SOURCE MATERIAL:
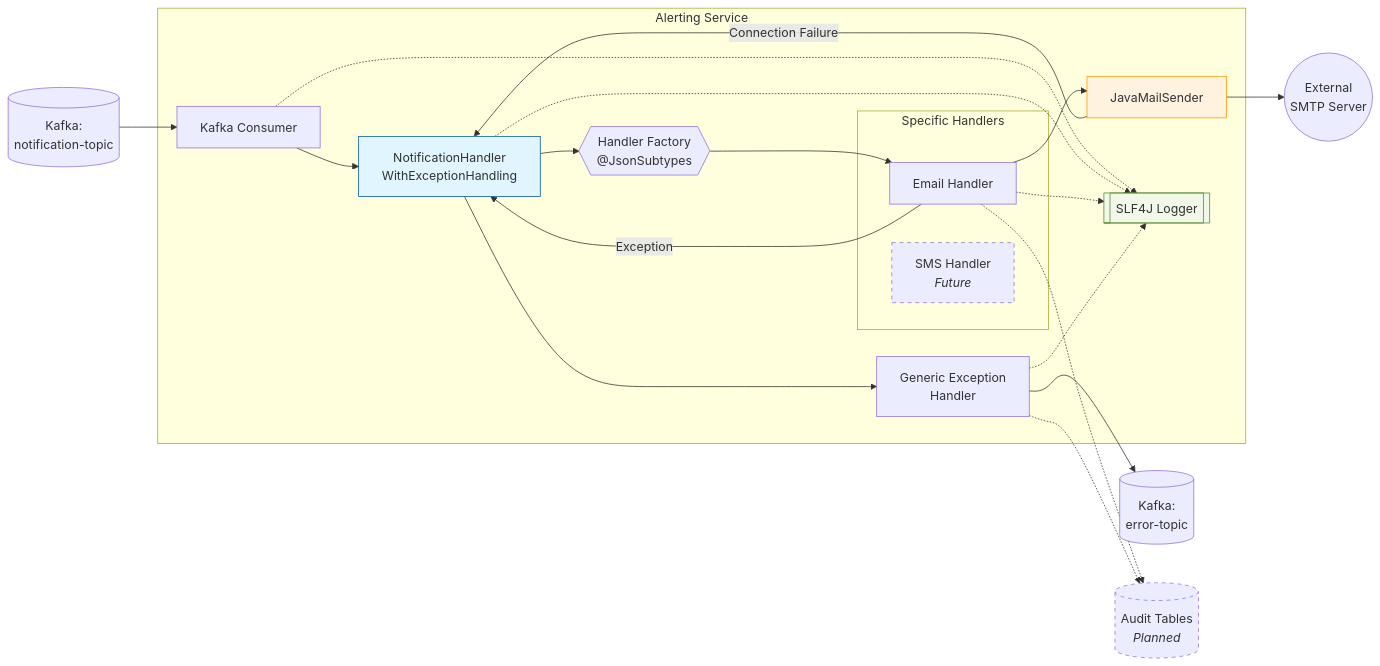
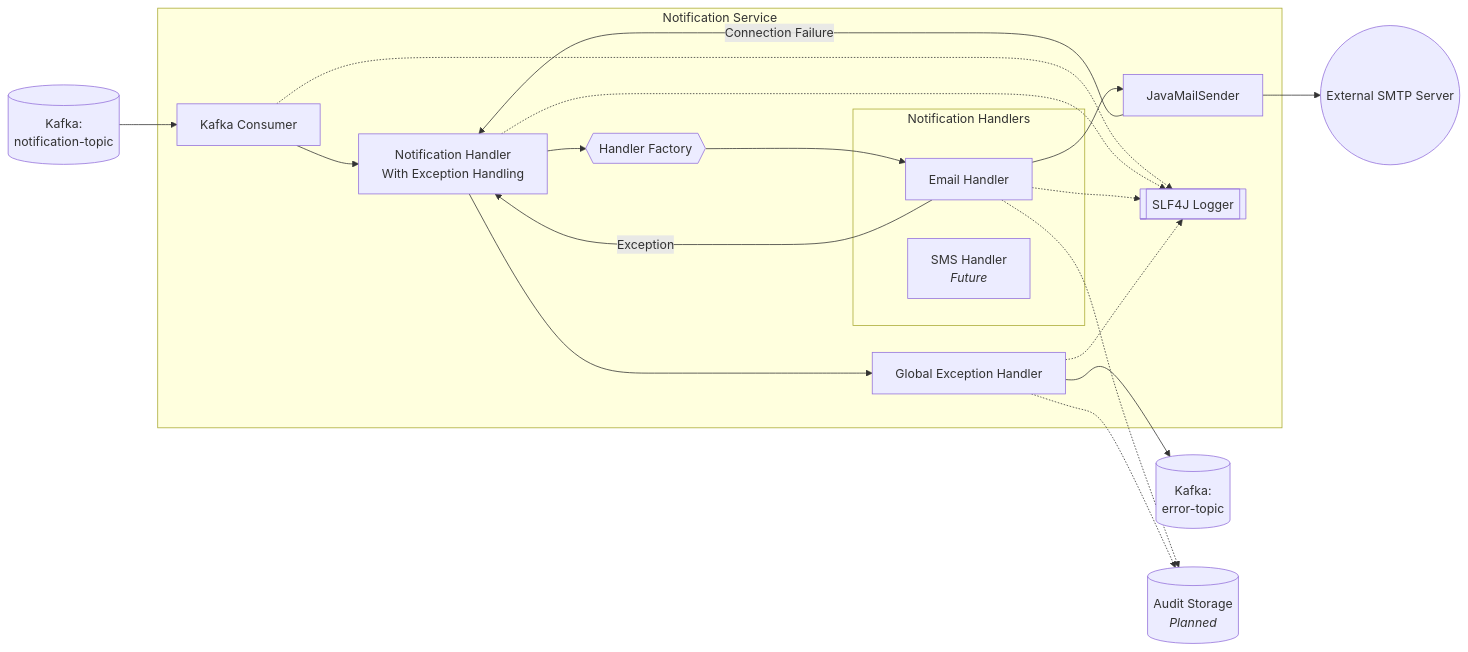
Before and after one commit to Manasa-CS/Notification-Service: the diagram in README.md, drawn with Mermaid. The commit also changed other lines of this file, not shown here.

First line of the commit message:
Revise README for Notification Service details

````diff
--- a/README.md
+++ b/README.md
@@ -23,60 +26,45 @@
 ```mermaid
 graph LR
-    %% Define Nodes
     Source[(Kafka:<br/>notification-topic)]
-    
-    subgraph Spring_Boot_App [Alerting Service]
+
+    subgraph Spring_Boot_App [Notification Service]
         Consumer[Kafka Consumer]
-        Wrapper[NotificationHandler<br/>WithExceptionHandling]
-        Factory{{"Handler Factory<br/>@JsonSubtypes"}}
-        
-        subgraph Logic [Specific Handlers]
+        Wrapper[Notification Handler<br/>With Exception Handling]
+        Factory{{Handler Factory}}
+
+        subgraph Logic [Notification Handlers]
             Email[Email Handler]
             SMS[SMS Handler <br/><i>Future</i>]
         end
 
         JMail[JavaMailSender]
-        GlobalEH[Generic Exception<br/>Handler]
+        GlobalEH[Global Exception Handler]
         Log[[SLF4J Logger]]
     end
 
-    SMTPServer((External<br/>SMTP Server))
+    SMTPServer((External SMTP Server))
     ErrorTopic[(Kafka:<br/>error-topic)]
-    DB[(Audit Tables<br/><i>Planned</i>)]
+    DB[(Audit Storage<br/><i>Planned</i>)]
 
-    %% Execution Flow
     Source --> Consumer
     Consumer --> Wrapper
     Wrapper --> Factory
     Factory --> Email
-    
-    %% Email Specific Flow
+
     Email --> JMail
     JMail --> SMTPServer
-    
-    %% Logging Connections
+
     Consumer -.-> Log
     Wrapper -.-> Log
     Email -.-> Log
     GlobalEH -.-> Log
-    
-    %% Exception Catch-and-Return
+
     Email -- "Exception" --> Wrapper
     JMail -- "Connection Failure" --> Wrapper
-    
-    %% Error Routing
+
     Wrapper --> GlobalEH
     GlobalEH --> ErrorTopic
 
-    %% Persistence
     Email -.-> DB
     GlobalEH -.-> DB
-
-    %% Styling
-    style Wrapper fill:#e1f5fe,stroke:#01579b
-    style Log fill:#f1f8e9,stroke:#558b2f
-    style JMail fill:#fff3e0,stroke:#ff9800
-    style DB stroke-dasharray: 5 5
-    style SMS stroke-dasharray: 5 5
-
 ```
````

REQUIREMENT:
Answer with nothing but the count of lines in the entries that hold the word "Factory".

OUTPUT FOR THIS TASK:
4